Argyll is a very elegant and classic cruiser/racing yacht designed by Olin Stephens and built by Simms Brothers of Massachusetts USA in 1948. She was design no. 628 from Sparkman & Stephens, described on her lines plan as a ‘40ft 0in LWL Aux. Yawl for W.T. Moore’. The drawing is dated 2/13/46. She is 57’ 4½’ overall, with a beam of 12’9’ and draught of 8’0’. She was, according to Olin Stephens, a development of the previous year’s Bermuda race winner, Gesture, and was known to be one of his favourites.

She was built by Simms Brothers in Maine in 1948. Her construction was double planked mahogany on finest white oak, monel fastened, her decks and soles teak, and her brightwork mahogany.

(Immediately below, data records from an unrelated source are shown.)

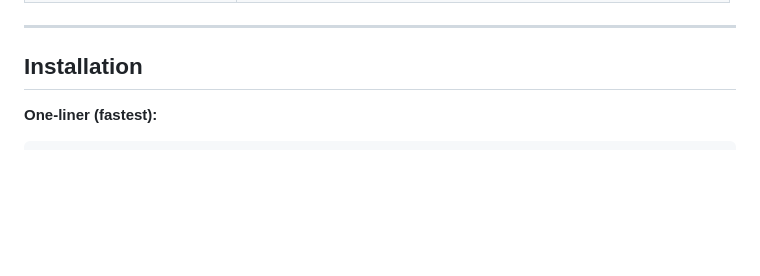
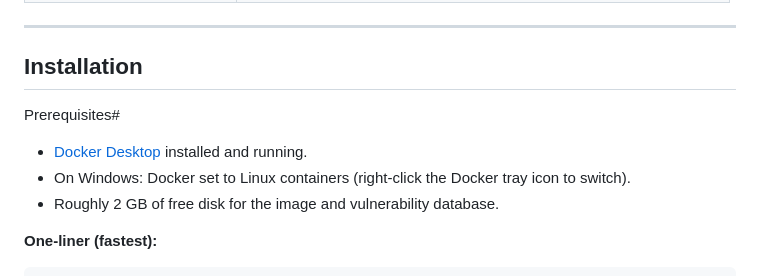
Before and after one commit to amh1036/crane_OOS, a Markdown page: README.md, the part around the change. GitHub-like rendering; blank space fills up the shorter version.

```diff
--- a/README.md
+++ b/README.md
@@ -79,6 +79,11 @@ See [Scenarios](https://cra-norm-engine.github.io/crane/scenarios.html) where CR
 ---
 
 ## Installation
+Prerequisites#
+
+- [Docker Desktop](https://docs.docker.com/get-started/get-docker/) installed and running.
+- On Windows: Docker set to Linux containers (right-click the Docker tray icon to switch).
+- Roughly 2 GB of free disk for the image and vulnerability database.
 
 **One-liner (fastest):**
 
```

William T. Moore, for whom she was made, kept her for 25 years, until his death. He raced her extensively on the East coast of America until 1972, winning the Bermuda Race outright in 1950. She has cruised in the Mediterranean for the last decade or more, and raced there since 2010.

Sport: The Lucky Gamblers

Time magazine
Monday, July 03, 1950

The Newport-to-Bermuda race this year looked like a tossup between the two big B’s. One was Henry Taylor’s slick 72-ft. blue yawl Baruna, 1938 and ’48 winner. The other was the boat built to beat her: black-hulled Bolero, the 73-ft., $150,000 pride of John Nicholas Brown, once “richest baby in the world,” sometime Assistant Secretary of the Navy for Air. When the record fleet of 54 racing yachts skimmed past the starting mark at Brenton Reef Lightship last week, Baruna and Bolero were all the talk. William Moore’s 57-ft. yawl, Argyll, last of the bigger craft to reach Bermuda in 1948, was just one of the 54.

For the first 18 hours, Bolero and Baruna boomed along together, both reaching to the westward of the course line until they hit the Gulf Stream, where navigators count on the northeasterly drift to carry them back to basic course. Early on the second morning of the race the two big B’s parted company. Baruna slid eastward over the horizon, Bolero slogged along at 10 knots through heavy rain and spray.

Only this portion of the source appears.